Security researchers are concerned that this new malicious cyber activity trend, known as Cyber-physical security attacks, presents significant dangers to public health and safety because such attacks can be aimed at a variety of key national infrastructure targets. Included in this group are the oil-and-gas industry, water and chemical systems as well as transportation and aviation, dams, etc.
In a post by Wam Voster, senior research director at security company Gartner, he shares that the development of consumer-based goods like smart thermostats and self-driving cars has transformed the United States into a “ubiquitous cyber-physical systems world” that is now rife with dangers. What is more, cyber attackers are most likely to have weaponized operational technology settings by 2025 to effectively injure or kill people, according to a study released by Gartner on July 21.
People’s lives at risk

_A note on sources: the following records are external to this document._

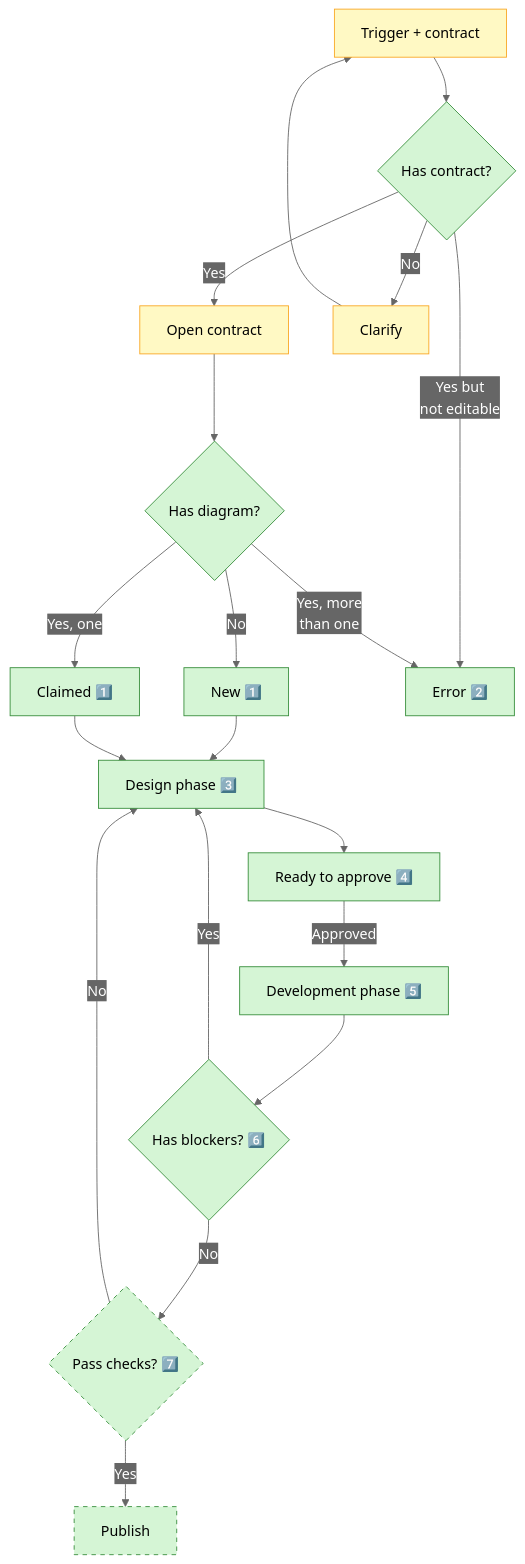
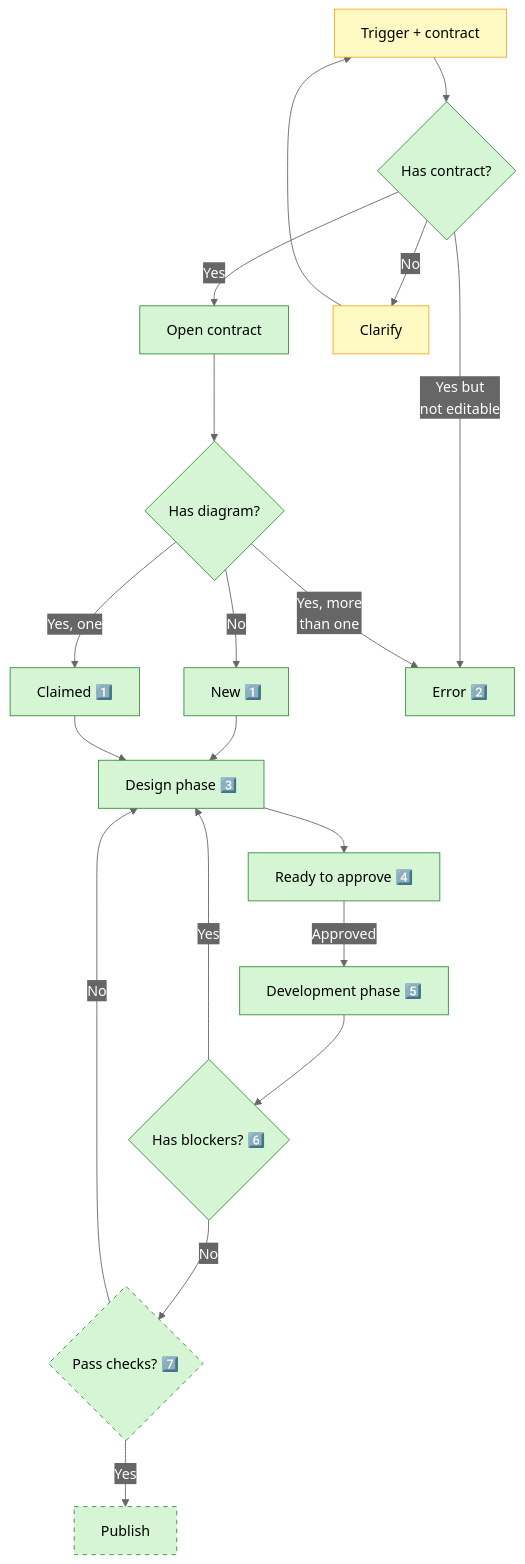
One commit to nonlinear/skills changed the diagram in contract-diagram/SKILL.md. Above: the diagram before and after it, drawn with Mermaid.

Commit message:
Mark OPEN as developed (markdown loading + rendering working)

````diff
--- a/contract-diagram/SKILL.md
+++ b/contract-diagram/SKILL.md
@@ -28,51 +28,51 @@
 ```mermaid
 %%{init: {'theme':'base','themeVariables':{"primaryColor":"#4A90E2","primaryTextColor":"#fff","primaryBorderColor":"#2E5C8A","lineColor":"#666","secondaryColor":"#50E3C2","tertiaryColor":"#FFD700","edgeLabelBackground":"#666"},'flowchart':{"nodeSpacing":50,"rankSpacing":50,"padding":15,"curve":"basis"}}}%%
 flowchart TD
     TRIGGER["Trigger + contract"]
     CHECK_CONTRACT{"Has contract?"}
     OPEN["Open contract"]
     CLARIFY["Clarify"]
     CHECK_DIAGRAM{"Has diagram?"}
     CREATE["New 1️⃣"]
     CLAIM["Claimed 1️⃣"]
     ERROR["Error 2️⃣"]
     
     DESIGN["Design phase 3️⃣"]
     SIGNOFF["Ready to approve 4️⃣"]
     DEVELOPMENT["Development phase 5️⃣"]
     BLOCKERS{"Has blockers? 6️⃣"}
     TESTS{"Pass checks? 7️⃣"}
     PUBLISH["Publish"]
     
     TRIGGER --> CHECK_CONTRACT
     CHECK_CONTRACT -->|Yes| OPEN
     CHECK_CONTRACT -->|Yes but<br/>not editable| ERROR
     CHECK_CONTRACT -->|No| CLARIFY
     CLARIFY --> TRIGGER
     
     OPEN --> CHECK_DIAGRAM
     CHECK_DIAGRAM -->|Yes, more<br/>than one| ERROR
     CHECK_DIAGRAM -->|Yes, one| CLAIM
     CHECK_DIAGRAM -->|No| CREATE
     
     CREATE --> DESIGN
     CLAIM --> DESIGN
     DESIGN --> SIGNOFF
     SIGNOFF -->|Approved| DEVELOPMENT
     DEVELOPMENT --> BLOCKERS
     BLOCKERS -->|Yes| DESIGN
     BLOCKERS -->|No| TESTS
     TESTS -->|Yes| PUBLISH
     TESTS -->|No| DESIGN
     
     classDef default fill:#e0e0e0,stroke:#666,color:#000
     classDef approved fill:#FFF9C4,stroke:#F9A825,color:#000
     classDef developed fill:#D5F5D5,stroke:#388E3C,color:#000
     classDef blocker fill:#FFCDD2,stroke:#D32F2F,color:#000
     classDef developed-notes fill:#E3F2FD,stroke:#1976D2,color:#000
     classDef outside-system fill:#D5F5D5,stroke:#388E3C,stroke-dasharray:5 5,color:#000
     
-    class TRIGGER,OPEN,CLARIFY approved
-    class CHECK_DIAGRAM,CREATE,CLAIM,ERROR,SIGNOFF,DESIGN,DEVELOPMENT,BLOCKERS,CHECK_CONTRACT developed
+    class TRIGGER,CLARIFY approved
+    class CHECK_DIAGRAM,CREATE,CLAIM,ERROR,SIGNOFF,DESIGN,DEVELOPMENT,BLOCKERS,CHECK_CONTRACT,OPEN developed
     class PUBLISH,TESTS outside-system
 ```
````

In the last year alone, there have been several reported instances in which hackers have taken down vital Hospital infrastructure in a manner that has resulted in direct harm to humans’ lives.
Many Hospitals have been forced to reroute patients and cancel or postpone important operations, examinations, and other medical procedures due to a recent wave of ransomware attacks, U.S. authorities have revealed.
Cybercriminals infecting systems with ransomware for financial gain are using an arsenal of strategies, techniques, and processes. A security warning issued last year by the Federal Bureau of Investigation (FBI), the Department of Homeland Security (DHS), and the Department of Health and Human Services (HHS) is describing most of these tactics in an attempt to provide healthcare providers that are under direct threat of targeted attacks with information that can help them take reasonable and timely measures to protect their networks from such risks.
Responsibility for loss of human life
Cybersecurity experts are getting united around the opinion that, government and business executives should be held financially or legally responsible if human lives are endangered as a result of computer system breaches they supervise.
A Gartner study released in September 2020 said that the FBI, NSA, and Cybersecurity and Infrastructure Security Agency (CISA) had already boosted the frequency and information given surrounding threats to critical infrastructure-related systems, most of which are controlled by the private sector. Therefore, CEOs will no longer be able to claim ignorance or hide behind insurance plans in the near future, according to this research.
Who are the people behind the cyberattacks?
According to US authorities, foreign states and non-state entities are increasingly engaged in hostile cyberactivity, often in cooperation. This makes it difficult to trace attackers or determine whether they are motivated by pure profit, politics, or both. However, exploit attempts like the Florida’s water plant attack only indicate that threat actors, regardless of who is behind them, have no scrupulous to take advantage of such targets and put human lives at risk. And while ransomware attacks continue to make news, security professionals have now started to raise more awareness about cyber breaches, like the one that occurred in Florida, that aren’t motivated by money.